* Required work:
Every line in the records below that holds the word "flex" is to be copied.

* Exercise inputs:
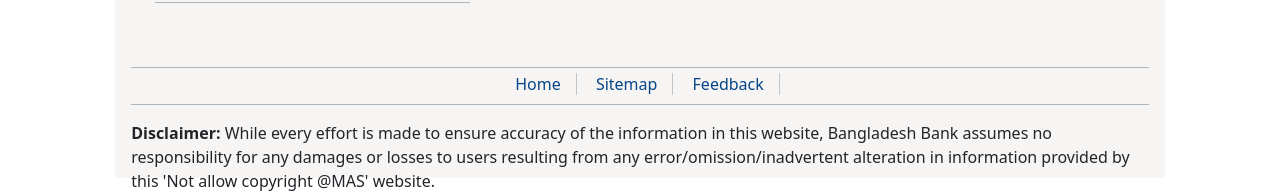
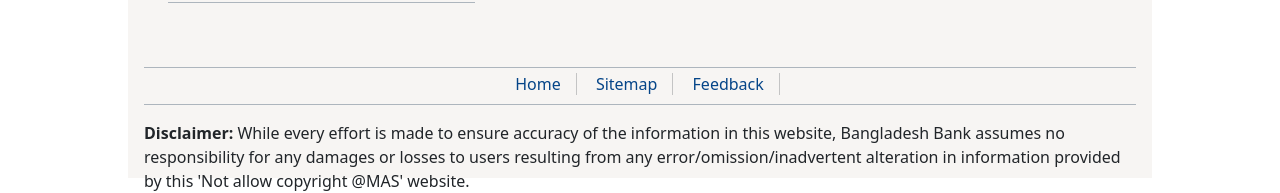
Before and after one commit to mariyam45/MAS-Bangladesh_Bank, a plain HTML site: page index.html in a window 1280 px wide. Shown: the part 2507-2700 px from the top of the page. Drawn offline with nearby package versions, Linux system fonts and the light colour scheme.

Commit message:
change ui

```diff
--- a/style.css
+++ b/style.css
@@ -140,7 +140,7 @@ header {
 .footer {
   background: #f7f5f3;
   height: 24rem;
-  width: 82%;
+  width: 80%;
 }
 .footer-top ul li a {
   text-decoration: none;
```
==
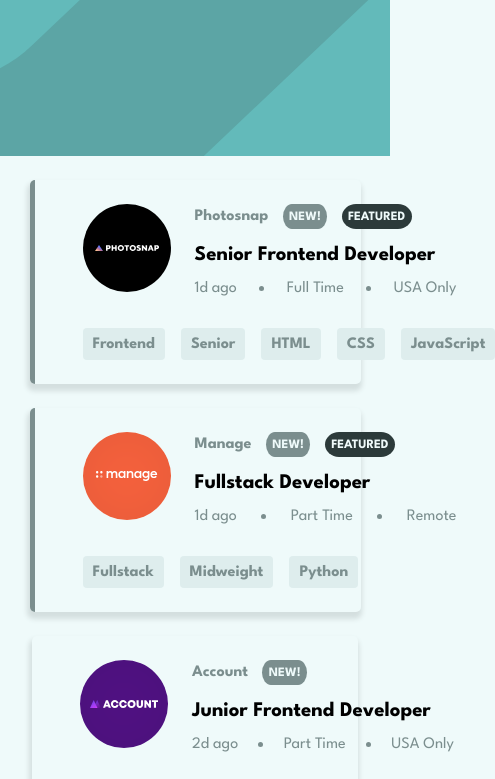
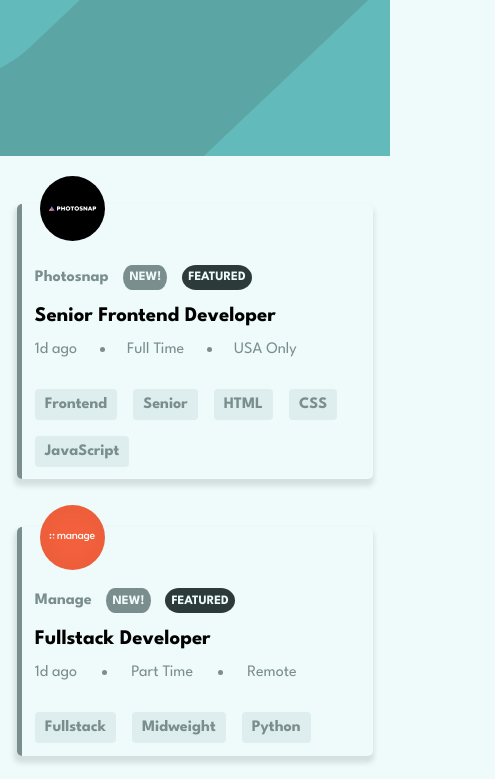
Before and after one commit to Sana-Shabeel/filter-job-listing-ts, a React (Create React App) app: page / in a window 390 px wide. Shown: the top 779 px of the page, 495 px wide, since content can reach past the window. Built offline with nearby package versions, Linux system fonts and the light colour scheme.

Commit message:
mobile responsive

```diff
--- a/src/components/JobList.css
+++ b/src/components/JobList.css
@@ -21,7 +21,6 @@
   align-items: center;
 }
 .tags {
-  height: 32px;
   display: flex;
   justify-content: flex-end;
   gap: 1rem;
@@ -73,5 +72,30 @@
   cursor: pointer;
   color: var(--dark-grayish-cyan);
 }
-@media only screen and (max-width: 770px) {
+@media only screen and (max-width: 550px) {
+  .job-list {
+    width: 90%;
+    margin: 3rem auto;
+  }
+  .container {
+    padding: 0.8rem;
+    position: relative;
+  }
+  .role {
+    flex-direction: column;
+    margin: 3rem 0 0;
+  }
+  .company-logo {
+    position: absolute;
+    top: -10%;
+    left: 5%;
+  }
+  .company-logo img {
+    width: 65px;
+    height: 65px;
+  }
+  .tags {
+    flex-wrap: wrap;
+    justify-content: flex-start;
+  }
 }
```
...
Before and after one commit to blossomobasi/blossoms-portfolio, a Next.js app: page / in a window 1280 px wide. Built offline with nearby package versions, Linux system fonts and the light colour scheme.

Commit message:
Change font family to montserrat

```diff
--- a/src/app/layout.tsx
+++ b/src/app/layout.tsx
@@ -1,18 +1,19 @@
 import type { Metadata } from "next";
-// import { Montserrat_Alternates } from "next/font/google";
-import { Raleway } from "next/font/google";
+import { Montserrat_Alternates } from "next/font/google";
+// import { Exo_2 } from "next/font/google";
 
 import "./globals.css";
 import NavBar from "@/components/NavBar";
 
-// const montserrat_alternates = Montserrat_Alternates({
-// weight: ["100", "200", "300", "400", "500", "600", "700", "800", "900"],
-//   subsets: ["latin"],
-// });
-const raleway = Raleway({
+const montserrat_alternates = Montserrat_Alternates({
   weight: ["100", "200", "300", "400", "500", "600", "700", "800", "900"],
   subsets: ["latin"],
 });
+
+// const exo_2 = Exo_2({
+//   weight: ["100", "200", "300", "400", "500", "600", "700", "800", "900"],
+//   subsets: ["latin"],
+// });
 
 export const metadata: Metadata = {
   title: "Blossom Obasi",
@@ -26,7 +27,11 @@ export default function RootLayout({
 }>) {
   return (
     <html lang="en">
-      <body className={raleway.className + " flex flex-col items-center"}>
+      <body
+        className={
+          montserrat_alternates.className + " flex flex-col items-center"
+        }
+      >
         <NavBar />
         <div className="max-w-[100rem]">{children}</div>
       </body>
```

* Solved exercise:
   display: flex;
   justify-content: flex-end;
+    flex-direction: column;
+    flex-wrap: wrap;
+    justify-content: flex-start;
-      <body className={raleway.className + " flex flex-col items-center"}>
+          montserrat_alternates.className + " flex flex-col items-center"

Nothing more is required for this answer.